SPARTANBURG COUNTY, S.C. (WSPA) – A State Highway Emergency Program (SHEP) worker is recovering after being hit by a car on Interstate 85 in Spartanburg County Wednesday morning.

According to South Carolina Highway Patrol, the worker was standing outside of his work vehicle around 7:30 a.m. Wednesday when he was struck by a vehicle.

Trooper said it happened on I-85 southbound near mile marker 75, which is the Boiling Springs exit.

According to SCDOT, the workers’ duties consist of helping people whose vehicles are experiencing mechanical issues, provide assistance during incidents, even stop to clean up road debris.

Law enforcement agencies said incidents like this, unfortunately, are not uncommon. They said it’s a major concern for first responders and those who work in roadside assistance.

“Sometimes we have our minds set and our focus on the person that we are dealing with and it becomes what we call tunnel vision,” said Chief Shandrell Holcombe with the Duncan Police Department.

Chief Holcombe has spent years in law enforcement. He told 7NEWS there have been too many close calls.

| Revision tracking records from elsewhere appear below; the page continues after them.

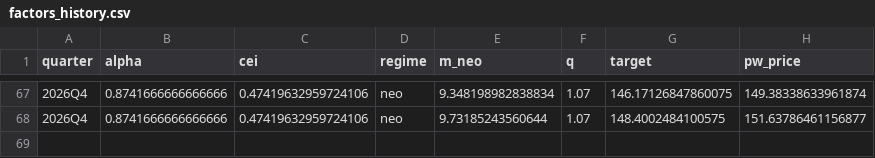
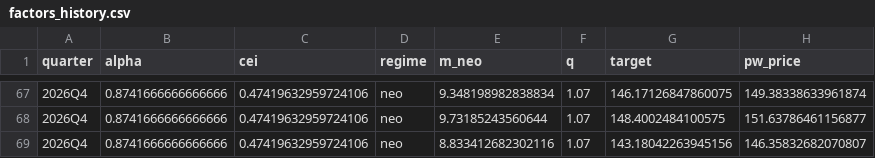
Before and after one commit to coco11563/OCDVM, a CSV file: outputs/factors_history.csv, drawn as a sheet; only a part is shown, gaps mark what is left out.

```diff
--- a/outputs/factors_history.csv
+++ b/outputs/factors_history.csv
@@ -68 +68,2 @@ quarter,alpha,cei,regime,m_neo,q,target,pw_price
 2026Q4,0.8741666666666666,0.47419632959724106,neo,9.73185243560644,1.07,148.4002484100575,151.63786461156877
+2026Q4,0.8741666666666666,0.47419632959724106,neo,8.833412682302116,1.07,143.18042263945156,146.35832682070807
```
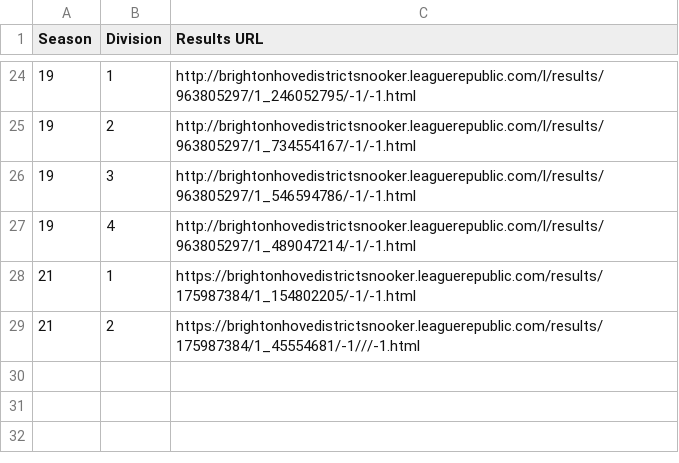
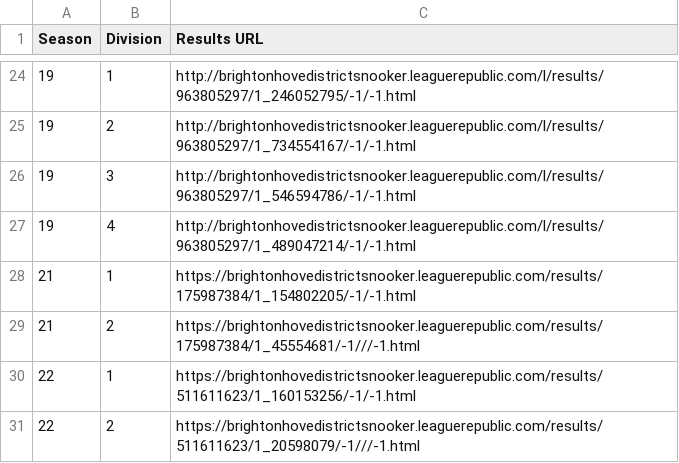
Before and after one commit to sheepworrier/bhdbsl, a CSV file: Snooker-Results-pages-per-season.csv, drawn as a sheet; only a part is shown, gaps mark what is left out.

```diff
--- a/Snooker-Results-pages-per-season.csv
+++ b/Snooker-Results-pages-per-season.csv
@@ -29 +29,3 @@ Season,Division,Results URL
 21,2,https://brightonhovedistrictsnooker.leaguerepublic.com/results/175987384/1_45554681/-1///-1.html
+22,1,https://brightonhovedistrictsnooker.leaguerepublic.com/results/511611623/1_160153256/-1/-1.html
+22,2,https://brightonhovedistrictsnooker.leaguerepublic.com/results/511611623/1_20598079/-1///-1.html
```
Also changed, not shown: Billiards-breaks.csv, Billiards-frame-scores.csv, 7 other files.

“There are cars coming by you to the point where you can feel the vibration of a vehicle when it goes by,” said Holcombe. “Many people don’t really pay attention. They don’t think they are doing anything wrong.” 

He said it’s a concern for all roadside responders.

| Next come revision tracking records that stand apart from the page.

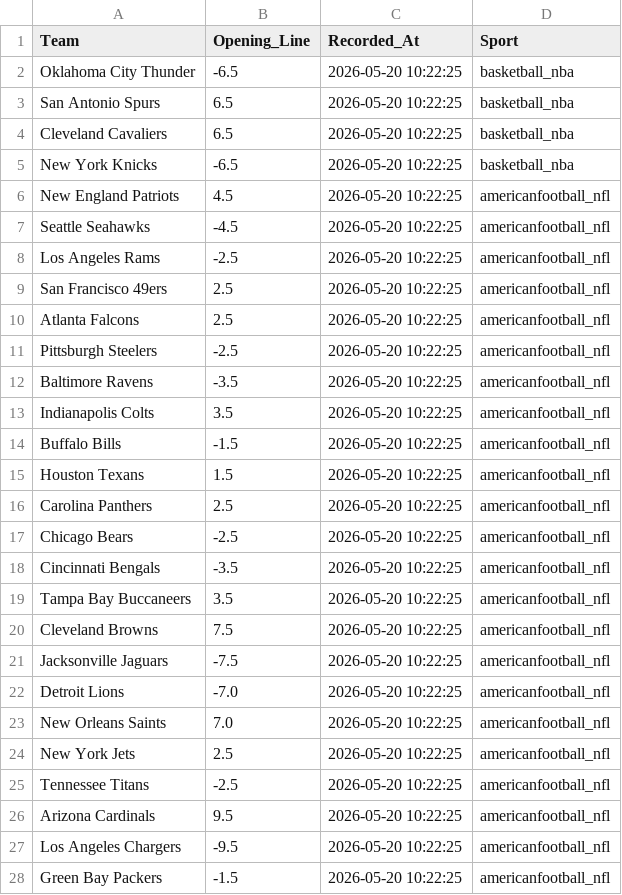
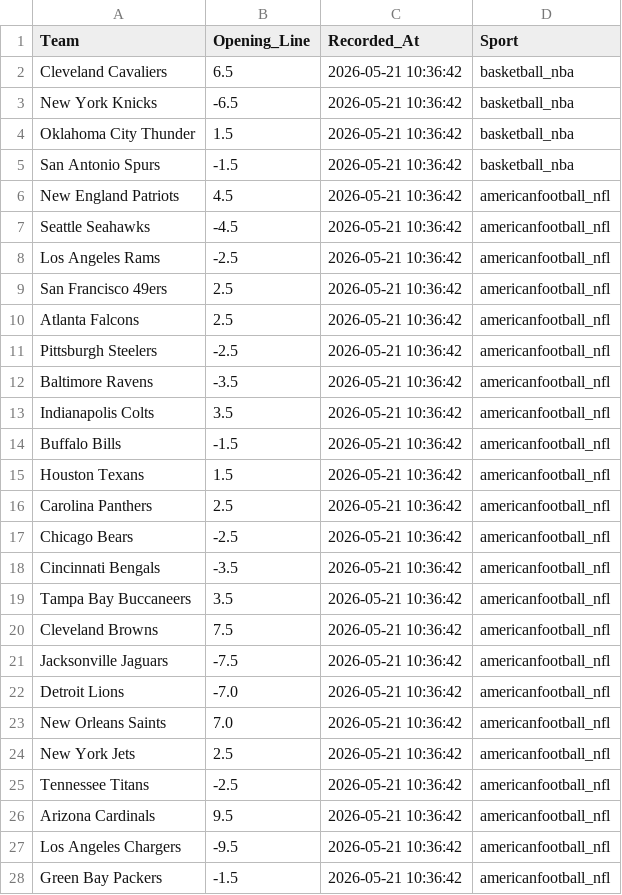
Before and after one commit to jordansonntag3/Pro-Sports-Auditor, a CSV file: opening_lines.csv, drawn as a sheet; only a part is shown; the diff covers the shown part only.

```diff
--- a/opening_lines.csv
+++ b/opening_lines.csv
@@ -1,28 +1,28 @@
 Team,Opening_Line,Recorded_At,Sport
-Oklahoma City Thunder,-6.5,2026-05-20 10:22:25,basketball_nba
-San Antonio Spurs,6.5,2026-05-20 10:22:25,basketball_nba
-Cleveland Cavaliers,6.5,2026-05-20 10:22:25,basketball_nba
-New York Knicks,-6.5,2026-05-20 10:22:25,basketball_nba
-New England Patriots,4.5,2026-05-20 10:22:25,americanfootball_nfl
-Seattle Seahawks,-4.5,2026-05-20 10:22:25,americanfootball_nfl
-Los Angeles Rams,-2.5,2026-05-20 10:22:25,americanfootball_nfl
-San Francisco 49ers,2.5,2026-05-20 10:22:25,americanfootball_nfl
-Atlanta Falcons,2.5,2026-05-20 10:22:25,americanfootball_nfl
-Pittsburgh Steelers,-2.5,2026-05-20 10:22:25,americanfootball_nfl
-Baltimore Ravens,-3.5,2026-05-20 10:22:25,americanfootball_nfl
-Indianapolis Colts,3.5,2026-05-20 10:22:25,americanfootball_nfl
-Buffalo Bills,-1.5,2026-05-20 10:22:25,americanfootball_nfl
-Houston Texans,1.5,2026-05-20 10:22:25,americanfootball_nfl
-Carolina Panthers,2.5,2026-05-20 10:22:25,americanfootball_nfl
-Chicago Bears,-2.5,2026-05-20 10:22:25,americanfootball_nfl
-Cincinnati Bengals,-3.5,2026-05-20 10:22:25,americanfootball_nfl
-Tampa Bay Buccaneers,3.5,2026-05-20 10:22:25,americanfootball_nfl
-Cleveland Browns,7.5,2026-05-20 10:22:25,americanfootball_nfl
-Jacksonville Jaguars,-7.5,2026-05-20 10:22:25,americanfootball_nfl
-Detroit Lions,-7.0,2026-05-20 10:22:25,americanfootball_nfl
-New Orleans Saints,7.0,2026-05-20 10:22:25,americanfootball_nfl
-New York Jets,2.5,2026-05-20 10:22:25,americanfootball_nfl
-Tennessee Titans,-2.5,2026-05-20 10:22:25,americanfootball_nfl
-Arizona Cardinals,9.5,2026-05-20 10:22:25,americanfootball_nfl
-Los Angeles Chargers,-9.5,2026-05-20 10:22:25,americanfootball_nfl
-Green Bay Packers,-1.5,2026-05-20 10:22:25,americanfootball_nfl
+Cleveland Cavaliers,6.5,2026-05-21 10:36:42,basketball_nba
+New York Knicks,-6.5,2026-05-21 10:36:42,basketball_nba
+Oklahoma City Thunder,1.5,2026-05-21 10:36:42,basketball_nba
+San Antonio Spurs,-1.5,2026-05-21 10:36:42,basketball_nba
+New England Patriots,4.5,2026-05-21 10:36:42,americanfootball_nfl
+Seattle Seahawks,-4.5,2026-05-21 10:36:42,americanfootball_nfl
+Los Angeles Rams,-2.5,2026-05-21 10:36:42,americanfootball_nfl
+San Francisco 49ers,2.5,2026-05-21 10:36:42,americanfootball_nfl
+Atlanta Falcons,2.5,2026-05-21 10:36:42,americanfootball_nfl
+Pittsburgh Steelers,-2.5,2026-05-21 10:36:42,americanfootball_nfl
+Baltimore Ravens,-3.5,2026-05-21 10:36:42,americanfootball_nfl
+Indianapolis Colts,3.5,2026-05-21 10:36:42,americanfootball_nfl
+Buffalo Bills,-1.5,2026-05-21 10:36:42,americanfootball_nfl
+Houston Texans,1.5,2026-05-21 10:36:42,americanfootball_nfl
+Carolina Panthers,2.5,2026-05-21 10:36:42,americanfootball_nfl
+Chicago Bears,-2.5,2026-05-21 10:36:42,americanfootball_nfl
+Cincinnati Bengals,-3.5,2026-05-21 10:36:42,americanfootball_nfl
+Tampa Bay Buccaneers,3.5,2026-05-21 10:36:42,americanfootball_nfl
+Cleveland Browns,7.5,2026-05-21 10:36:42,americanfootball_nfl
+Jacksonville Jaguars,-7.5,2026-05-21 10:36:42,americanfootball_nfl
+Detroit Lions,-7.0,2026-05-21 10:36:42,americanfootball_nfl
+New Orleans Saints,7.0,2026-05-21 10:36:42,americanfootball_nfl
+New York Jets,2.5,2026-05-21 10:36:42,americanfootball_nfl
+Tennessee Titans,-2.5,2026-05-21 10:36:42,americanfootball_nfl
+Arizona Cardinals,9.5,2026-05-21 10:36:42,americanfootball_nfl
+Los Angeles Chargers,-9.5,2026-05-21 10:36:42,americanfootball_nfl
+Green Bay Packers,-1.5,2026-05-21 10:36:42,americanfootball_nfl
```
Also changed, not shown: 2 added rows, 2 removed rows and 17 edited cells elsewhere in this file.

“It’s very alarming and it’s very concerning,” said Holcombe. “Often times people don’t look at the whole picture. Emergency vehicles being a police car, an ambulance, a fire truck, also even tow truck drivers; they are emergency vehicles also with their flashing light on. You are to move over. It’s a law and you are required to move over to another lane if you have a lane and the ability to.”  

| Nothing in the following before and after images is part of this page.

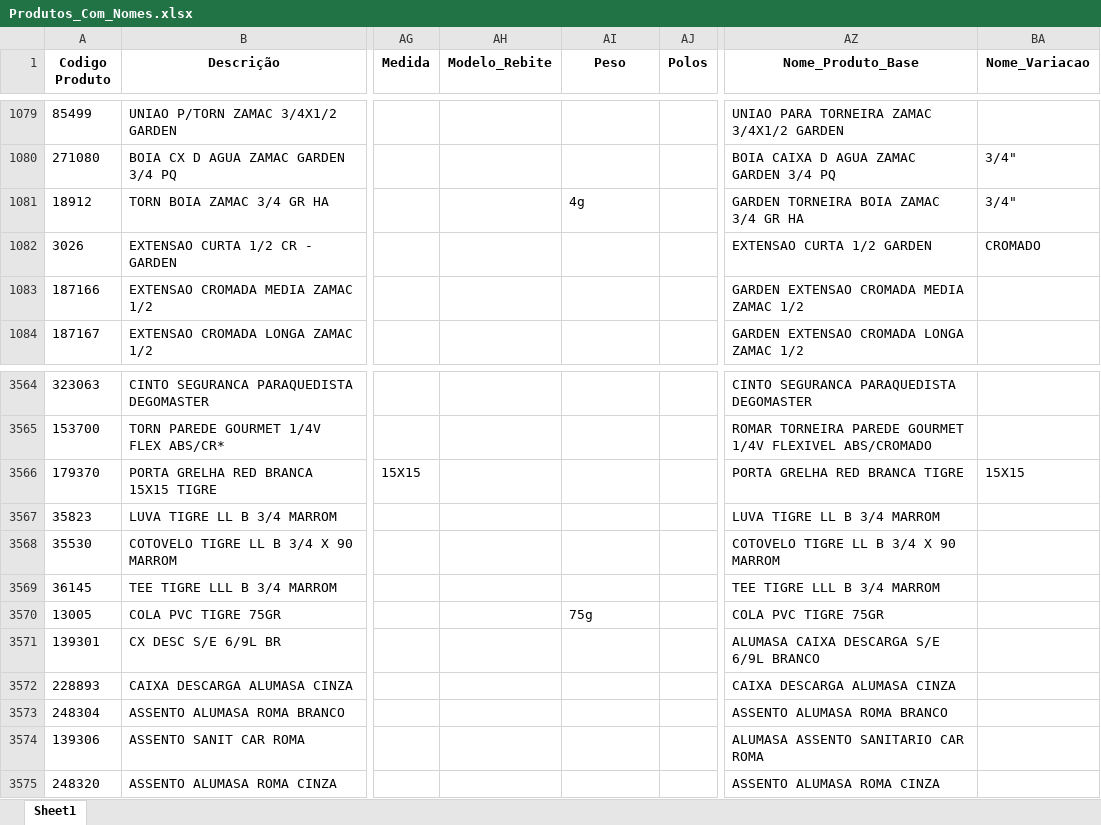
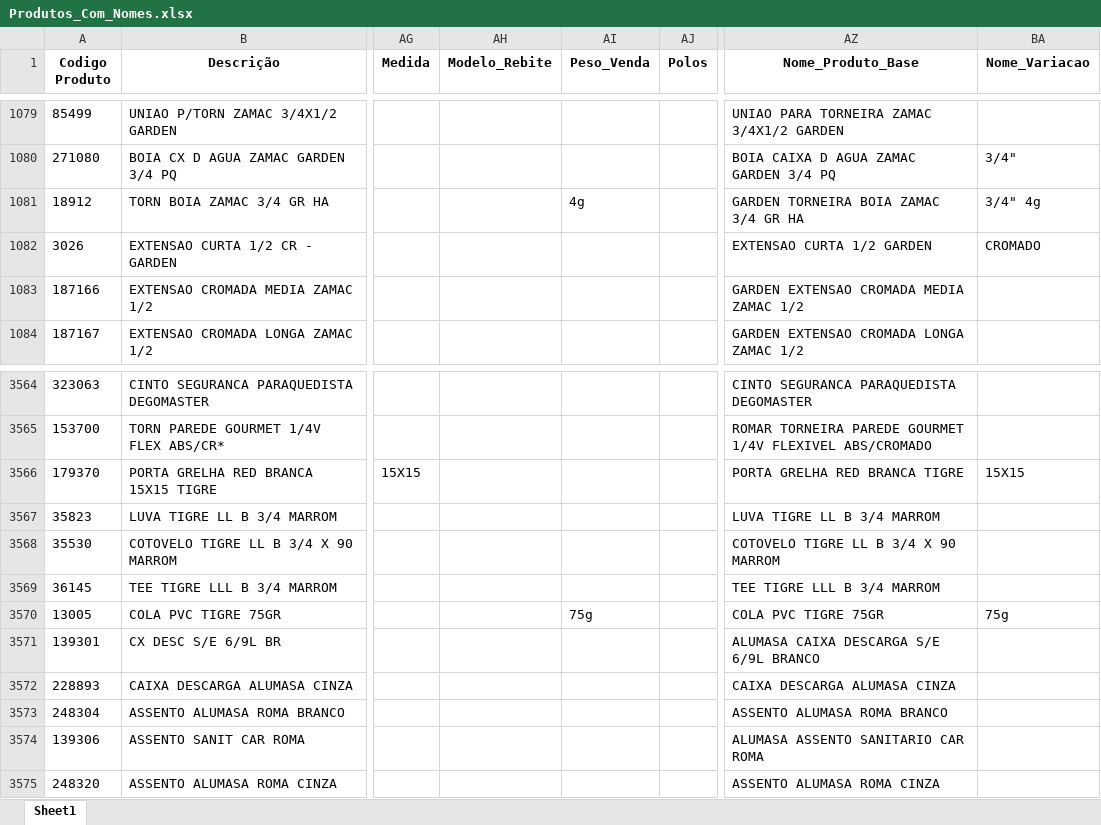
Before and after one commit to Lucas-Fernandes-Silva/auto_shopee, an Excel workbook: planilhas/outputs/Produtos_Com_Nomes.xlsx, sheet Sheet1, drawn as a sheet; only a part is shown, gaps mark what is left out; values as stored, in another font and other column widths than the file's, no borders; the diff covers the shown part only; the diff names each change by its address in the sheet, - before the commit and + after, or states it on an @@ line.

```diff
--- a/planilhas/outputs/Produtos_Com_Nomes.xlsx (sheet Sheet1)
+++ b/planilhas/outputs/Produtos_Com_Nomes.xlsx (sheet Sheet1)
-AI1: Peso
+AI1: Peso_Venda
-BA1081 (Nome_Variacao): 3/4"
+BA1081 (Nome_Variacao): 3/4" 4g
-BA3570 (Nome_Variacao): (empty)
+BA3570 (Nome_Variacao): 75g
```
Also changed, not shown: 9 edited cells elsewhere in this sheet, planilhas/outputs/Produtos_Classificados.xlsx, planilhas/outputs/Relatorio_Dominios_Ambiguos.xlsx, 3 other files.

Under current state law, drivers are required to move over when passing emergency vehicles. If they are unable to, they must slow down.

“When there is a vehicle on the side of the road that is having some work done on it, or there is an emergency unit working on someone, or police have someone pulled over, or fire is pulling over to put out a fire, then that speed needs to be reduced to about half to allow yourself to safely pass that,” Holcombe said.

The crash is leaving roadside workers hoping people will listen.

“You never want to hear of anyone being hurt while they work,” said Holcombe. “We hope and pray that he is going to be okay.” 

Highway Patrol said the worker was taken to the hospital following the crash.

The crash caused a lengthy backup and was cleared shortly before 11:00 a.m.

The crash remains under investigation by South Carolina Highway Patrol’s Multi-disciplinary Accident Investigation Team.